- [WHAT YOU WILL DO]
Give back the full listing exactly, setting the pictures aside.
(Beginning of TASK MATERIAL)
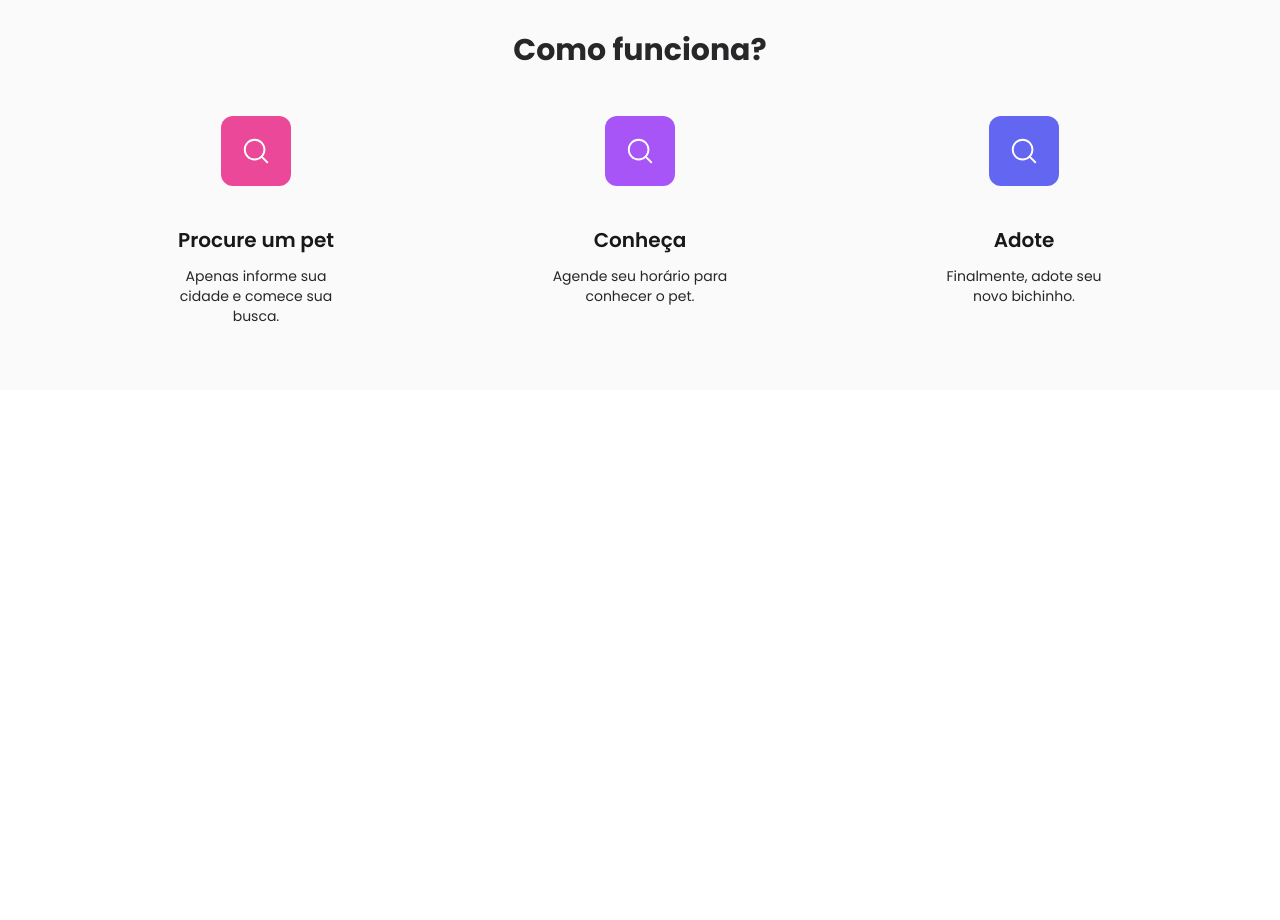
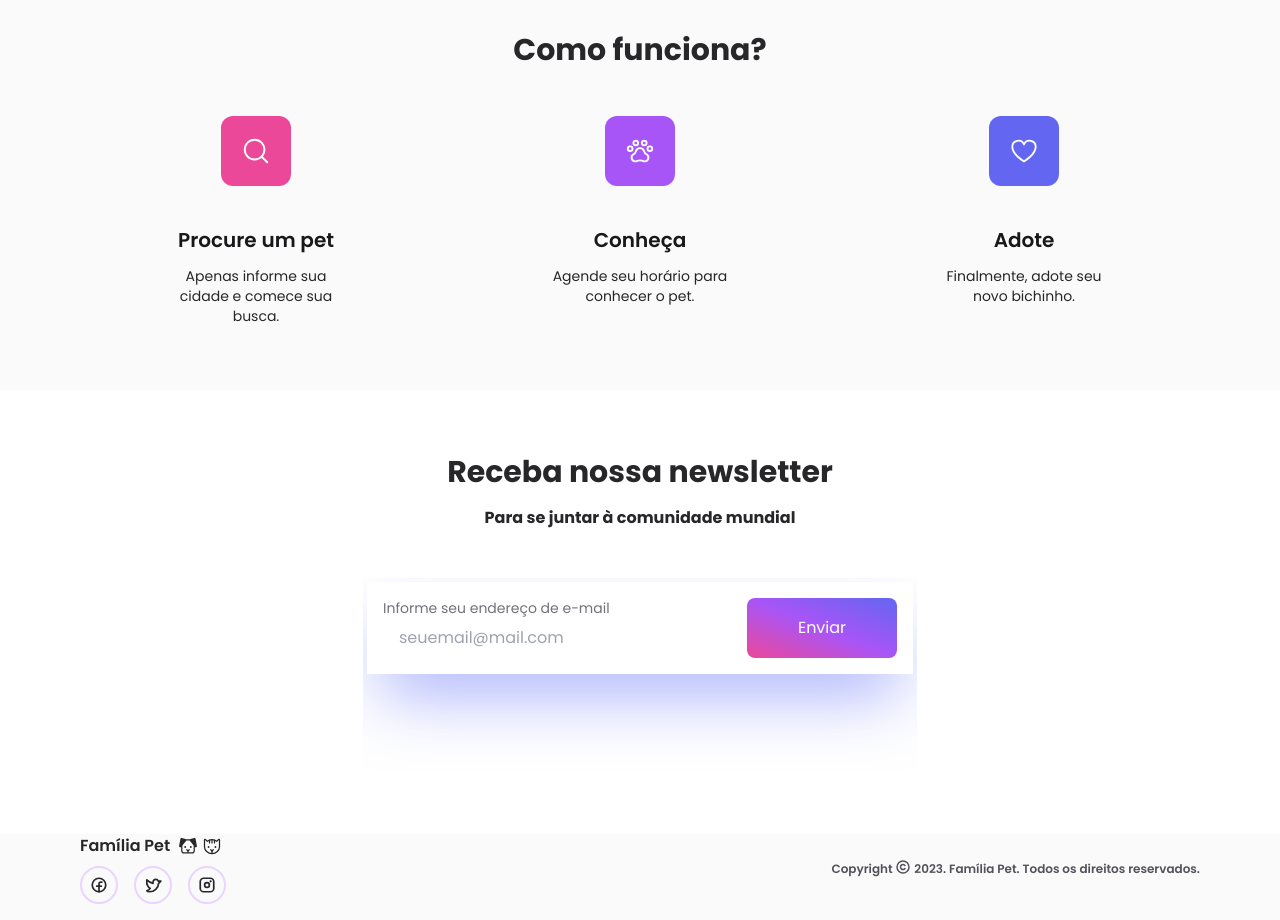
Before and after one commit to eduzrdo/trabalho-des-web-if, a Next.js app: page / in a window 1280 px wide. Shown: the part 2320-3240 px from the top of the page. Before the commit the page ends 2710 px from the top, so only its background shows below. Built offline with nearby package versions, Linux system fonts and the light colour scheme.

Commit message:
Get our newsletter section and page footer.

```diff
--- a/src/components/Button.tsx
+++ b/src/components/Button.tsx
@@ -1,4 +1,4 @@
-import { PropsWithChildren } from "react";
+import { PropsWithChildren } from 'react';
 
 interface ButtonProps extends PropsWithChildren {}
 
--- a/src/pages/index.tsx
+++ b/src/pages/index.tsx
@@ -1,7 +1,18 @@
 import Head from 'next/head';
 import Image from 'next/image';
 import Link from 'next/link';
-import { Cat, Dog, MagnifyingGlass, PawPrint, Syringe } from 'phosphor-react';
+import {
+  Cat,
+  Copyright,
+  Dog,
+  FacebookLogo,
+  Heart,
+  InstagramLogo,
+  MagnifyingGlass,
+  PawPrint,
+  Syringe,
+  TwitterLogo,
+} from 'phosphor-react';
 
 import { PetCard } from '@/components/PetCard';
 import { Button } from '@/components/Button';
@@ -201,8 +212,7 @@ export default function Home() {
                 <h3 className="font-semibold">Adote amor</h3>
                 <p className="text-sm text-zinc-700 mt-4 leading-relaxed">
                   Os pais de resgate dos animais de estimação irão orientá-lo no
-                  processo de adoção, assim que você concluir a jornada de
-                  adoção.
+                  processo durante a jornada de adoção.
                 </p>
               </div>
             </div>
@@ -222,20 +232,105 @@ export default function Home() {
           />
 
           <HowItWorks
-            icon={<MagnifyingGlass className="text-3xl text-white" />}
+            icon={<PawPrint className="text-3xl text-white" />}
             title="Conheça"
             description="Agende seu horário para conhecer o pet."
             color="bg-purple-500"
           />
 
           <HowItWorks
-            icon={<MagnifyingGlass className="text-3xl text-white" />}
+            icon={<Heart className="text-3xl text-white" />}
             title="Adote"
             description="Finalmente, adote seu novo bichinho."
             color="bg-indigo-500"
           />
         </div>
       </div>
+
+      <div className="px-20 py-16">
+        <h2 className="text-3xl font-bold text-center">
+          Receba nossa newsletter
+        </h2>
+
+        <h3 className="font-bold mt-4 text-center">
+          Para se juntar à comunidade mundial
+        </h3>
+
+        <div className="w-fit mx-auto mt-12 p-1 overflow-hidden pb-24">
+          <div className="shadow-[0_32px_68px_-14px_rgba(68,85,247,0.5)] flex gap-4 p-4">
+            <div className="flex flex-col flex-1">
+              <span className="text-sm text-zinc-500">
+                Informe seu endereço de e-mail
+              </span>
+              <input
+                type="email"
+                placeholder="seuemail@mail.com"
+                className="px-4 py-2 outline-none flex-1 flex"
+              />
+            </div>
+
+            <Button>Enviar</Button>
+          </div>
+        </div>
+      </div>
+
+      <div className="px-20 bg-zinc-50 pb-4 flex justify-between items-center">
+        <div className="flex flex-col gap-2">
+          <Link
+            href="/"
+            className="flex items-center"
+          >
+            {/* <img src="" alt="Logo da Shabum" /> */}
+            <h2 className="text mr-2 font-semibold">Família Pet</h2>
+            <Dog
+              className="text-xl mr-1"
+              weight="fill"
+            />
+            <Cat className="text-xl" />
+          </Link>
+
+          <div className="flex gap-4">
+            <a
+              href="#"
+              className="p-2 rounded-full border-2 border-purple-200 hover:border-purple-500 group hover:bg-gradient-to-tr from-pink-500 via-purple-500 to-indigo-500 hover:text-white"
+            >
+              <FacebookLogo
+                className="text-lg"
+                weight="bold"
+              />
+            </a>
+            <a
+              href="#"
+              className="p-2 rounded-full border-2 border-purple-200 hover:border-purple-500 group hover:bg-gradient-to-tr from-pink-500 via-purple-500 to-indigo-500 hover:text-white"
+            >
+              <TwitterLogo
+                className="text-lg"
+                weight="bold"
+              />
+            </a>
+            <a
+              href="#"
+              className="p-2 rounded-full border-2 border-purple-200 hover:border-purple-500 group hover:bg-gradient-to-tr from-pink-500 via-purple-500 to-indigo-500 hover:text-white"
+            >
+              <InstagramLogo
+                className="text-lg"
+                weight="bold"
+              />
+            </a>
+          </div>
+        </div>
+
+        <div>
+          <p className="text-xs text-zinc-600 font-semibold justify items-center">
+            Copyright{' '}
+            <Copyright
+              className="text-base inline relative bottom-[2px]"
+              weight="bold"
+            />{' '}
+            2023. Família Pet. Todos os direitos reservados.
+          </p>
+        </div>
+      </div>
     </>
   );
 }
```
(End of TASK MATERIAL)
- [RESPONSE BELOW]
Before and after one commit to eduzrdo/trabalho-des-web-if, a Next.js app: page / in a window 1280 px wide. Shown: the part 2320-3240 px from the top of the page. Before the commit the page ends 2710 px from the top, so only its background shows below. Built offline with nearby package versions, Linux system fonts and the light colour scheme.

Commit message:
Get our newsletter section and page footer.

```diff
--- a/src/components/Button.tsx
+++ b/src/components/Button.tsx
@@ -1,4 +1,4 @@
-import { PropsWithChildren } from "react";
+import { PropsWithChildren } from 'react';
 
 interface ButtonProps extends PropsWithChildren {}
 
--- a/src/pages/index.tsx
+++ b/src/pages/index.tsx
@@ -1,7 +1,18 @@
 import Head from 'next/head';
 import Image from 'next/image';
 import Link from 'next/link';
-import { Cat, Dog, MagnifyingGlass, PawPrint, Syringe } from 'phosphor-react';
+import {
+  Cat,
+  Copyright,
+  Dog,
+  FacebookLogo,
+  Heart,
+  InstagramLogo,
+  MagnifyingGlass,
+  PawPrint,
+  Syringe,
+  TwitterLogo,
+} from 'phosphor-react';
 
 import { PetCard } from '@/components/PetCard';
 import { Button } from '@/components/Button';
@@ -201,8 +212,7 @@ export default function Home() {
                 <h3 className="font-semibold">Adote amor</h3>
                 <p className="text-sm text-zinc-700 mt-4 leading-relaxed">
                   Os pais de resgate dos animais de estimação irão orientá-lo no
-                  processo de adoção, assim que você concluir a jornada de
-                  adoção.
+                  processo durante a jornada de adoção.
                 </p>
               </div>
             </div>
@@ -222,20 +232,105 @@ export default function Home() {
           />
 
           <HowItWorks
-            icon={<MagnifyingGlass className="text-3xl text-white" />}
+            icon={<PawPrint className="text-3xl text-white" />}
             title="Conheça"
             description="Agende seu horário para conhecer o pet."
             color="bg-purple-500"
           />
 
           <HowItWorks
-            icon={<MagnifyingGlass className="text-3xl text-white" />}
+            icon={<Heart className="text-3xl text-white" />}
             title="Adote"
             description="Finalmente, adote seu novo bichinho."
             color="bg-indigo-500"
           />
         </div>
       </div>
+
+      <div className="px-20 py-16">
+        <h2 className="text-3xl font-bold text-center">
+          Receba nossa newsletter
+        </h2>
+
+        <h3 className="font-bold mt-4 text-center">
+          Para se juntar à comunidade mundial
+        </h3>
+
+        <div className="w-fit mx-auto mt-12 p-1 overflow-hidden pb-24">
+          <div className="shadow-[0_32px_68px_-14px_rgba(68,85,247,0.5)] flex gap-4 p-4">
+            <div className="flex flex-col flex-1">
+              <span className="text-sm text-zinc-500">
+                Informe seu endereço de e-mail
+              </span>
+              <input
+                type="email"
+                placeholder="seuemail@mail.com"
+                className="px-4 py-2 outline-none flex-1 flex"
+              />
+            </div>
+
+            <Button>Enviar</Button>
+          </div>
+        </div>
+      </div>
+
+      <div className="px-20 bg-zinc-50 pb-4 flex justify-between items-center">
+        <div className="flex flex-col gap-2">
+          <Link
+            href="/"
+            className="flex items-center"
+          >
+            {/* <img src="" alt="Logo da Shabum" /> */}
+            <h2 className="text mr-2 font-semibold">Família Pet</h2>
+            <Dog
+              className="text-xl mr-1"
+              weight="fill"
+            />
+            <Cat className="text-xl" />
+          </Link>
+
+          <div className="flex gap-4">
+            <a
+              href="#"
+              className="p-2 rounded-full border-2 border-purple-200 hover:border-purple-500 group hover:bg-gradient-to-tr from-pink-500 via-purple-500 to-indigo-500 hover:text-white"
+            >
+              <FacebookLogo
+                className="text-lg"
+                weight="bold"
+              />
+            </a>
+            <a
+              href="#"
+              className="p-2 rounded-full border-2 border-purple-200 hover:border-purple-500 group hover:bg-gradient-to-tr from-pink-500 via-purple-500 to-indigo-500 hover:text-white"
+            >
+              <TwitterLogo
+                className="text-lg"
+                weight="bold"
+              />
+            </a>
+            <a
+              href="#"
+              className="p-2 rounded-full border-2 border-purple-200 hover:border-purple-500 group hover:bg-gradient-to-tr from-pink-500 via-purple-500 to-indigo-500 hover:text-white"
+            >
+              <InstagramLogo
+                className="text-lg"
+                weight="bold"
+              />
+            </a>
+          </div>
+        </div>
+
+        <div>
+          <p className="text-xs text-zinc-600 font-semibold justify items-center">
+            Copyright{' '}
+            <Copyright
+              className="text-base inline relative bottom-[2px]"
+              weight="bold"
+            />{' '}
+            2023. Família Pet. Todos os direitos reservados.
+          </p>
+        </div>
+      </div>
     </>
   );
 }
```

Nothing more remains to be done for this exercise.